The Turtle Centre’s breeding program is reporting record nesting rates in its most successful exercise yet.
In July, 11 of the Turtle Centre’s breeding green sea turtles laid almost 900 eggs in one night. Experts say it’s a huge success, and a positive sign for this year’s overall numbers.
“Last year we had 26,000 eggs total. So we imagine we’ll wind up about 25-30% higher than last year,” Cayman Turtle Centre Chief Research Officer, Walter Mustin, said.
But how many of the eggs will actually become hatchlings? It’s still too early to tell, but information about the breeding turtles and data from previous years do offer some clues. And based on those signs, experts at the Centre say things are looking good.
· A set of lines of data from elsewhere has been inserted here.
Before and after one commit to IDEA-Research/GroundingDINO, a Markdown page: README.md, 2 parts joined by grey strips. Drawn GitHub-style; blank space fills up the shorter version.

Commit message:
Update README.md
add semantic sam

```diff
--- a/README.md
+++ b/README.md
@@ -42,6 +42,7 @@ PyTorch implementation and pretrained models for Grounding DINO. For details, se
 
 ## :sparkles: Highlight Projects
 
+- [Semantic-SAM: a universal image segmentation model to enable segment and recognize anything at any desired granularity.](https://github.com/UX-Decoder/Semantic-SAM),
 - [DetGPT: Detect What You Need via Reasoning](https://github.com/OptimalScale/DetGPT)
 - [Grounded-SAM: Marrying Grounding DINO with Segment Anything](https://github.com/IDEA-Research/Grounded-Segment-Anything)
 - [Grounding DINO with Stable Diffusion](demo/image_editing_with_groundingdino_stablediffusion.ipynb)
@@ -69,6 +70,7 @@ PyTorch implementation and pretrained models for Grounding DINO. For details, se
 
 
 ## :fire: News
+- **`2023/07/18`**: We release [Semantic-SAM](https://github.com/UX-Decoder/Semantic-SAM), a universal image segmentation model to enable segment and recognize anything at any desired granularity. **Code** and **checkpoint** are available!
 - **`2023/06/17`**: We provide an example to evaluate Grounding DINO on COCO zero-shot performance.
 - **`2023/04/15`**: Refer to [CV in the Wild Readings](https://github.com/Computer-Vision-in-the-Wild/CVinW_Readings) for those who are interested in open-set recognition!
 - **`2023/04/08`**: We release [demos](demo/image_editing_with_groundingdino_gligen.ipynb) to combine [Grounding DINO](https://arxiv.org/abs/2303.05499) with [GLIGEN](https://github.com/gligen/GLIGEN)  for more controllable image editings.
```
“We’ve had clutches as high as 79% hatch rate, so we’re hopeful that it will be an improvement and a good year.”
The hatch rate in captivity is still lower than that in the wild, but the turtle Centre is making efforts to improve on their figures on a number of different fronts.
“We’re in the process of modifying the breeder diet to better mimic the wild diet, so I think we’ll see some improvement there,” Mr. Mustin said.
All of their hard work seems to be paying off. Laying and hatch rates at the facility are up, and turtles from the Centre’s release program are thriving in the wild and coming home to nest.
“We have about 60 green sea turtles returning to Cayman, 5 of those were released by the Turtle Centre.”
Since the Turtle Centre aims to promote conservation of the green sea turtle, this year’s figures are exciting news, since higher nesting and hatch rates mean more turtles can be released into the wild.
Cayman 27′s Cori Myles reports.